» **EXTRACTED RECORDS**:
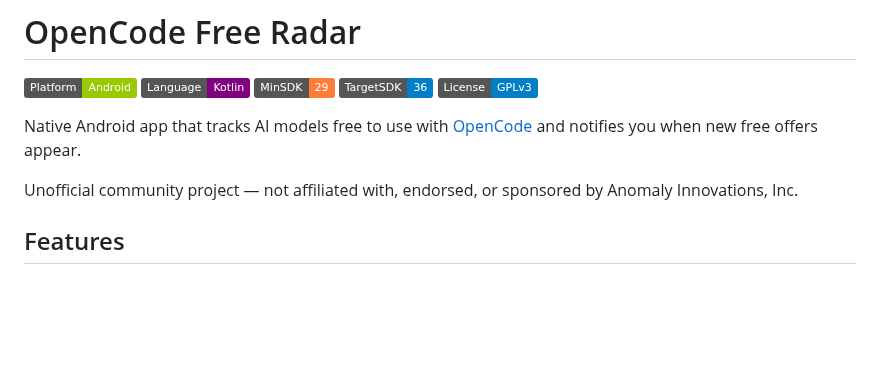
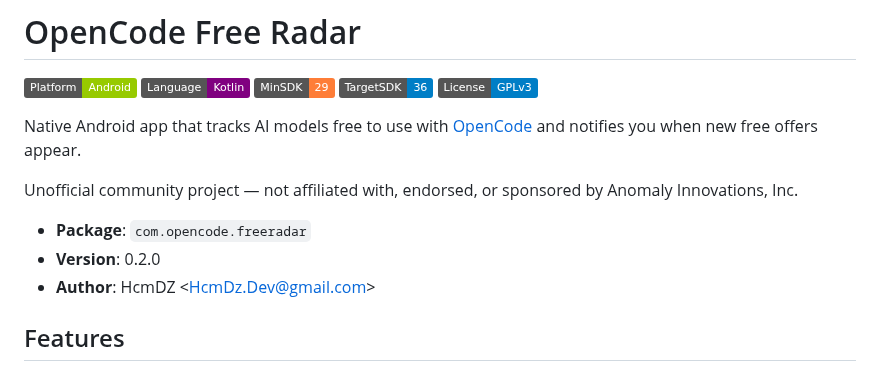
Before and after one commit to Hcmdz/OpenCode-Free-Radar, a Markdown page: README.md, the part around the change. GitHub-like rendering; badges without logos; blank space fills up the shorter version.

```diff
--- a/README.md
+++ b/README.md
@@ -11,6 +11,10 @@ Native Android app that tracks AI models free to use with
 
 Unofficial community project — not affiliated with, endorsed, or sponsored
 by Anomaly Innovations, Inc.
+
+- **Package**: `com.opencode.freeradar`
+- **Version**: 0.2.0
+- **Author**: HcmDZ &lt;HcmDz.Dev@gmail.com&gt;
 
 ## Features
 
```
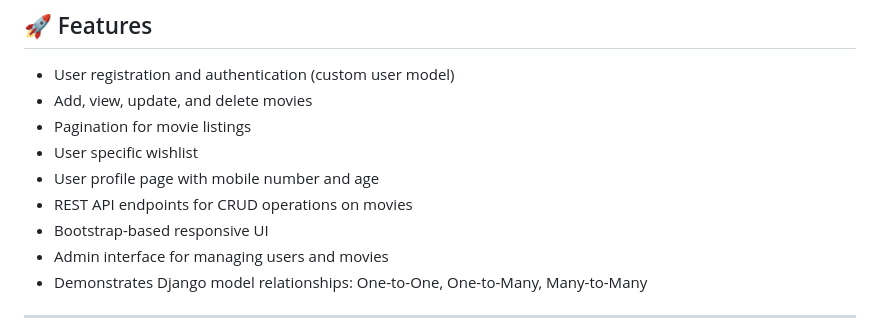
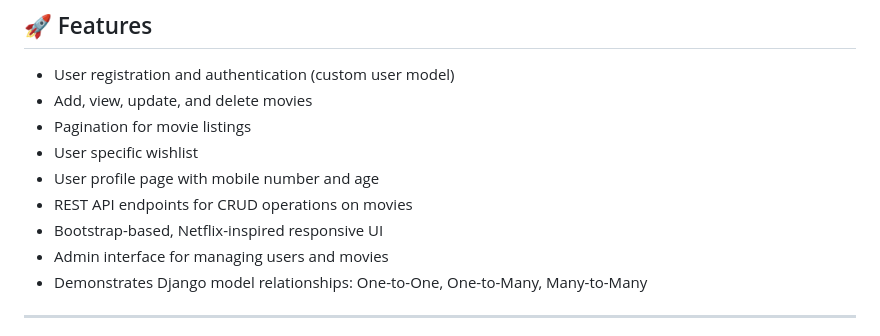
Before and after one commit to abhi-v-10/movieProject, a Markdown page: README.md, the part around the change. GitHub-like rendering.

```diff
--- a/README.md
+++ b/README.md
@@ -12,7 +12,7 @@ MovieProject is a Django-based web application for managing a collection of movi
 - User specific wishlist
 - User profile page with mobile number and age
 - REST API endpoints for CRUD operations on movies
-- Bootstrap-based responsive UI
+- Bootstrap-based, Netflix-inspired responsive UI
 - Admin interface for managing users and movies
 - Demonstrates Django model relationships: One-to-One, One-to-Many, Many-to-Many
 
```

» **WORK TO COMPLETE**:
Exact repetition of all entries is required. The pictures should not appear.

» **SOLUTION TO THIS EXERCISE**:
Before and after one commit to Hcmdz/OpenCode-Free-Radar, a Markdown page: README.md, the part around the change. GitHub-like rendering; badges without logos; blank space fills up the shorter version.

```diff
--- a/README.md
+++ b/README.md
@@ -11,6 +11,10 @@ Native Android app that tracks AI models free to use with
 
 Unofficial community project — not affiliated with, endorsed, or sponsored
 by Anomaly Innovations, Inc.
+
+- **Package**: `com.opencode.freeradar`
+- **Version**: 0.2.0
+- **Author**: HcmDZ &lt;HcmDz.Dev@gmail.com&gt;
 
 ## Features
 
```
Before and after one commit to abhi-v-10/movieProject, a Markdown page: README.md, the part around the change. GitHub-like rendering.

```diff
--- a/README.md
+++ b/README.md
@@ -12,7 +12,7 @@ MovieProject is a Django-based web application for managing a collection of movi
 - User specific wishlist
 - User profile page with mobile number and age
 - REST API endpoints for CRUD operations on movies
-- Bootstrap-based responsive UI
+- Bootstrap-based, Netflix-inspired responsive UI
 - Admin interface for managing users and movies
 - Demonstrates Django model relationships: One-to-One, One-to-Many, Many-to-Many
 
```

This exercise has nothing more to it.